[Before-and-after change records]

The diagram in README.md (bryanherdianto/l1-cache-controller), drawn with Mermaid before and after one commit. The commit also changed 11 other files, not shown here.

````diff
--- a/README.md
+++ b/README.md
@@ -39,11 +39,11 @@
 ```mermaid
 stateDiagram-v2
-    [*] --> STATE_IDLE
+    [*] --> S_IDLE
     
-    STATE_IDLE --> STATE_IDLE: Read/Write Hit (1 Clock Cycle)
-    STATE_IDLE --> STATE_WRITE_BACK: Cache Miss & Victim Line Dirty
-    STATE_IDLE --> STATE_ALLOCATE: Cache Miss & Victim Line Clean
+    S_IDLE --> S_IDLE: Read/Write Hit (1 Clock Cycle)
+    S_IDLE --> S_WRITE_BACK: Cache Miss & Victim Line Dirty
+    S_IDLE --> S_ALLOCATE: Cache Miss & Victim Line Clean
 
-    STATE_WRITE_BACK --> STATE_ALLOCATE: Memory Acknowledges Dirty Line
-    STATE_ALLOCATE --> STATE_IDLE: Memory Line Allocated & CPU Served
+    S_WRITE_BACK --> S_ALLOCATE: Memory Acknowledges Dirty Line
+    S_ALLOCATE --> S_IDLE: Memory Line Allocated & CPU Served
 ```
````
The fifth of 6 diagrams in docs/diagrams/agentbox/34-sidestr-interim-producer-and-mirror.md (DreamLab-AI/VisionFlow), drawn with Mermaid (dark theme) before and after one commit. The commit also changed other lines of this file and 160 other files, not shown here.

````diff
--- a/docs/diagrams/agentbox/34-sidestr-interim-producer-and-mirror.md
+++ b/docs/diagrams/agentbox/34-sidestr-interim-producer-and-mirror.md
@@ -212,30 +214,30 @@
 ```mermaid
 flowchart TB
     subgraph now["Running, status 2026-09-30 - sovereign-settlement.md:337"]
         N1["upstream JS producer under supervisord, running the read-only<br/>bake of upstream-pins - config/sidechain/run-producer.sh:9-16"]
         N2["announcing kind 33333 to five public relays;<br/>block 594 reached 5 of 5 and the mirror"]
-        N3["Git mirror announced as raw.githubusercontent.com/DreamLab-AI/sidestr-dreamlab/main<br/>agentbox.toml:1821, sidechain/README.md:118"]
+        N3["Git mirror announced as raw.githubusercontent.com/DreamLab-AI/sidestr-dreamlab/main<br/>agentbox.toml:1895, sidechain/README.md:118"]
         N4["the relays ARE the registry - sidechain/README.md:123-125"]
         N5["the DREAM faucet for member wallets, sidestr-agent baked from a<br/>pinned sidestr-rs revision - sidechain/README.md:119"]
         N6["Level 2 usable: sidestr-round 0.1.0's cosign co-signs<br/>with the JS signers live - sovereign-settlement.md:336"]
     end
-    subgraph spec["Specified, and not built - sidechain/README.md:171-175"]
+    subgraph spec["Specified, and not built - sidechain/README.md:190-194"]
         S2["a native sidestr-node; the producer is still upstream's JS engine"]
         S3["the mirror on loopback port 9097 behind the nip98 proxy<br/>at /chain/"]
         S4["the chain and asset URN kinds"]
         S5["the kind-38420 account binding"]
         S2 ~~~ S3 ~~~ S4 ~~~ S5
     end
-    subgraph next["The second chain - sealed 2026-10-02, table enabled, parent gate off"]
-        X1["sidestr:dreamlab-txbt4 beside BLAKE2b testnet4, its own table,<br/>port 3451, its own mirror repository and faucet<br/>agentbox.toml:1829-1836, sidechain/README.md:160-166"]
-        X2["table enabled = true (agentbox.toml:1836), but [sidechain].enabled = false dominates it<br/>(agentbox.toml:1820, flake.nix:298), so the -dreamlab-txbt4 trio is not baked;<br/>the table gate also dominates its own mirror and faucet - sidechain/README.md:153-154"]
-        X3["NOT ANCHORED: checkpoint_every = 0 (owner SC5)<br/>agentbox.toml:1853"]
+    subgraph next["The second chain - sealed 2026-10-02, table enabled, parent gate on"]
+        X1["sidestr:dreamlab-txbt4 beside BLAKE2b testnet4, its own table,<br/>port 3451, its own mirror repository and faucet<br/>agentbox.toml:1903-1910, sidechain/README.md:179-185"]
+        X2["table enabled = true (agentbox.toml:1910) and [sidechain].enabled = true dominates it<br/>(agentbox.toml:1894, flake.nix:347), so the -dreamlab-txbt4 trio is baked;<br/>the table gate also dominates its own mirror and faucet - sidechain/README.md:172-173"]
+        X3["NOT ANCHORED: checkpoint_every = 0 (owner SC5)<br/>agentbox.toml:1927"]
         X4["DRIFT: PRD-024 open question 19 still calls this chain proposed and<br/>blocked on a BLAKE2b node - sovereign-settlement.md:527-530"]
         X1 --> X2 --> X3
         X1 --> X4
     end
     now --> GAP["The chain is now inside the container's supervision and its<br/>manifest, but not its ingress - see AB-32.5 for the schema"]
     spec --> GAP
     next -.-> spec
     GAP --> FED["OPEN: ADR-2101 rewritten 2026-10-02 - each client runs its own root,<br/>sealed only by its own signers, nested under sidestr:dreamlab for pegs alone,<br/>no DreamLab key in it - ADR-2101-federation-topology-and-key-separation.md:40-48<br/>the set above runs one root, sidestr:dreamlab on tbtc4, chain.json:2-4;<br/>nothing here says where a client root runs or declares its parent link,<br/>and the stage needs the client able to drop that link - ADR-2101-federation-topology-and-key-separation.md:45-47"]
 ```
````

AIM OF THE EXERCISE —
For this exercise, output exactly the lines above from the line with "chain is now" to the line with "next -.-> spec", counting both, and leave out the rest.

ANSWER FOR THIS EXERCISE —
     now --> GAP["The chain is now inside the container's supervision and its<br/>manifest, but not its ingress - see AB-32.5 for the schema"]
     spec --> GAP
     next -.-> spec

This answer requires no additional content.